Find the string "className" in the records. Copy every line it appears in.

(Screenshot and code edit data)
□ □ □ □ □ □ □
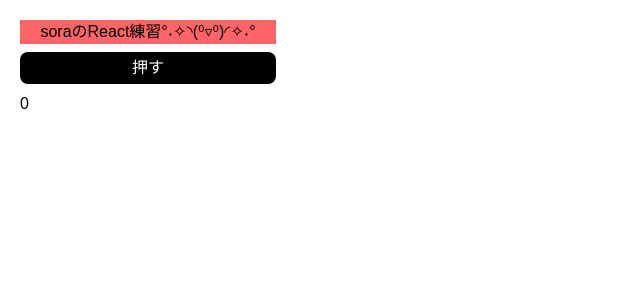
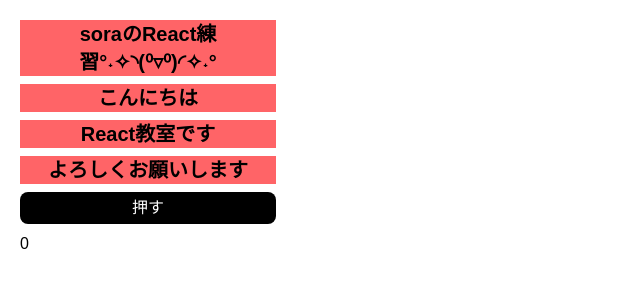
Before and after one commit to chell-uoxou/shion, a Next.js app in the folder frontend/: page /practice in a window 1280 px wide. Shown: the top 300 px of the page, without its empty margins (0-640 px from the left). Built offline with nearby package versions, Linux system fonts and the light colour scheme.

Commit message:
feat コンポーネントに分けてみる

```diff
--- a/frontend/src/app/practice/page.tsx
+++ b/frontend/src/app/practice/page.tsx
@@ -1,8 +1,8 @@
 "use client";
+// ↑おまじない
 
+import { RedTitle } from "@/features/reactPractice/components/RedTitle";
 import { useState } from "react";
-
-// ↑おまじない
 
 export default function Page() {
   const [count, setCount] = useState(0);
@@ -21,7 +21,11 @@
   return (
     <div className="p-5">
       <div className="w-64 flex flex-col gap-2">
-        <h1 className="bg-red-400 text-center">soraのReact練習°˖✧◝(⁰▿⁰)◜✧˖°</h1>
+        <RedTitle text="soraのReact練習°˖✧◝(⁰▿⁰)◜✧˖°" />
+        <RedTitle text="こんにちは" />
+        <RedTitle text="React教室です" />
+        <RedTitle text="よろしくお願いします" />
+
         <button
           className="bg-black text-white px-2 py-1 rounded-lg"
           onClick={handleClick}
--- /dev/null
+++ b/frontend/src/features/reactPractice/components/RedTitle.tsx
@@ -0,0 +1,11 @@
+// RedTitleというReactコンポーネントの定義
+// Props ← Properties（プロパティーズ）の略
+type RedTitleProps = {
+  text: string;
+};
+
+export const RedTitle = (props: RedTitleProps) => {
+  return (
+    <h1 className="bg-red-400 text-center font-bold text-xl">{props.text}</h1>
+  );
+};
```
□ □ □ □ □ □ □
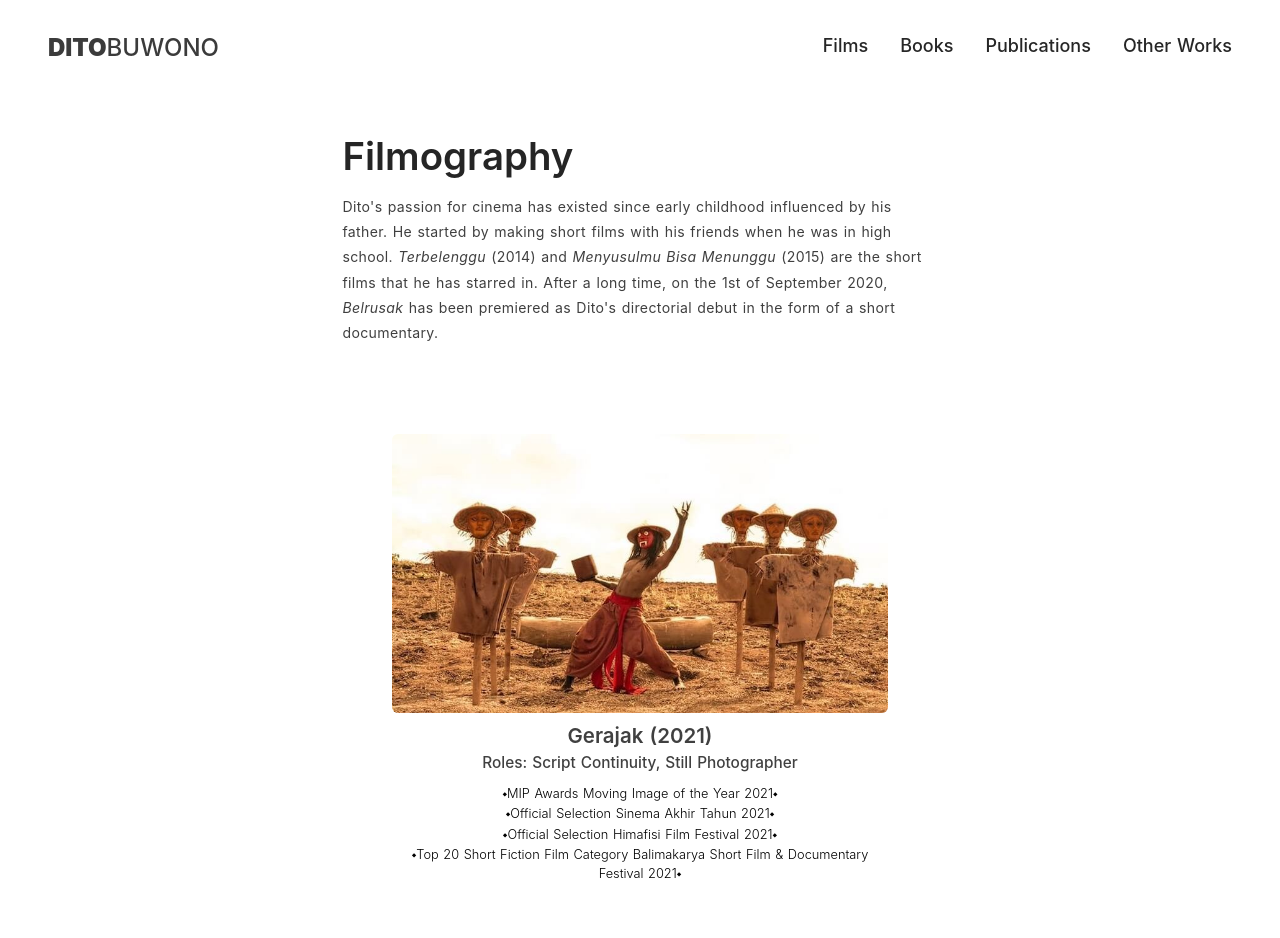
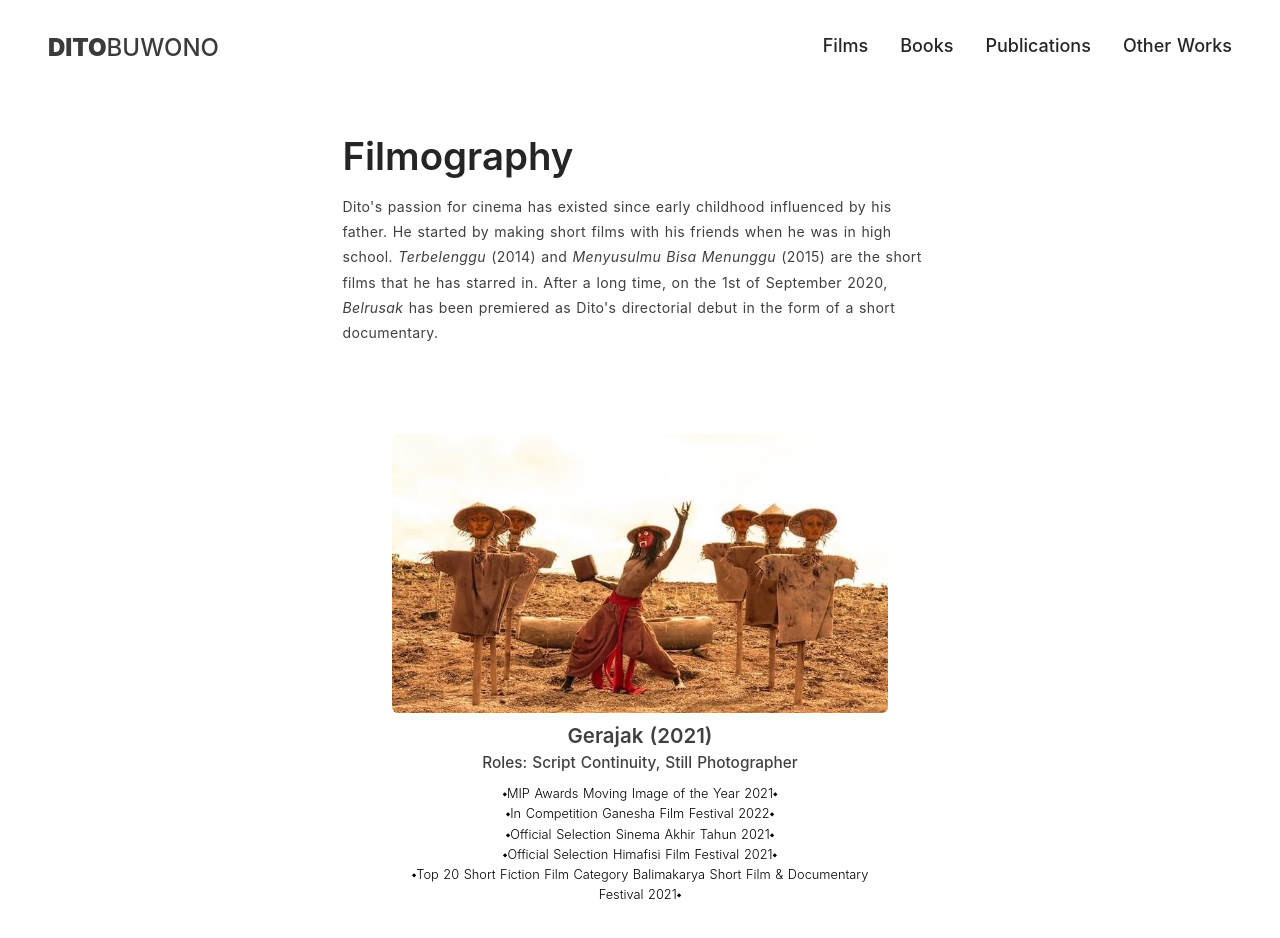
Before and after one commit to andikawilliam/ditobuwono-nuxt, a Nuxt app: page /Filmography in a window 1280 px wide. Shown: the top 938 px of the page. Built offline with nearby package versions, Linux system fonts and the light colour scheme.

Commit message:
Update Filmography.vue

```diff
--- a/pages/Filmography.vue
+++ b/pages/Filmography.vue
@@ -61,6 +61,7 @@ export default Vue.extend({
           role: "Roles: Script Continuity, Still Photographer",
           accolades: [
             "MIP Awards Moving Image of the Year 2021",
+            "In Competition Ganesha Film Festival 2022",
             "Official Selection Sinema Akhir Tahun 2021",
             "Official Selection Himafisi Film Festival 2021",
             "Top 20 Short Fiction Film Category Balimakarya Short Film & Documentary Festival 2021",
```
□ □ □ □ □ □ □
• **Task result**
     <div className="p-5">
       <div className="w-64 flex flex-col gap-2">
-        <h1 className="bg-red-400 text-center">soraのReact練習°˖✧◝(⁰▿⁰)◜✧˖°</h1>
           className="bg-black text-white px-2 py-1 rounded-lg"
+    <h1 className="bg-red-400 text-center font-bold text-xl">{props.text}</h1>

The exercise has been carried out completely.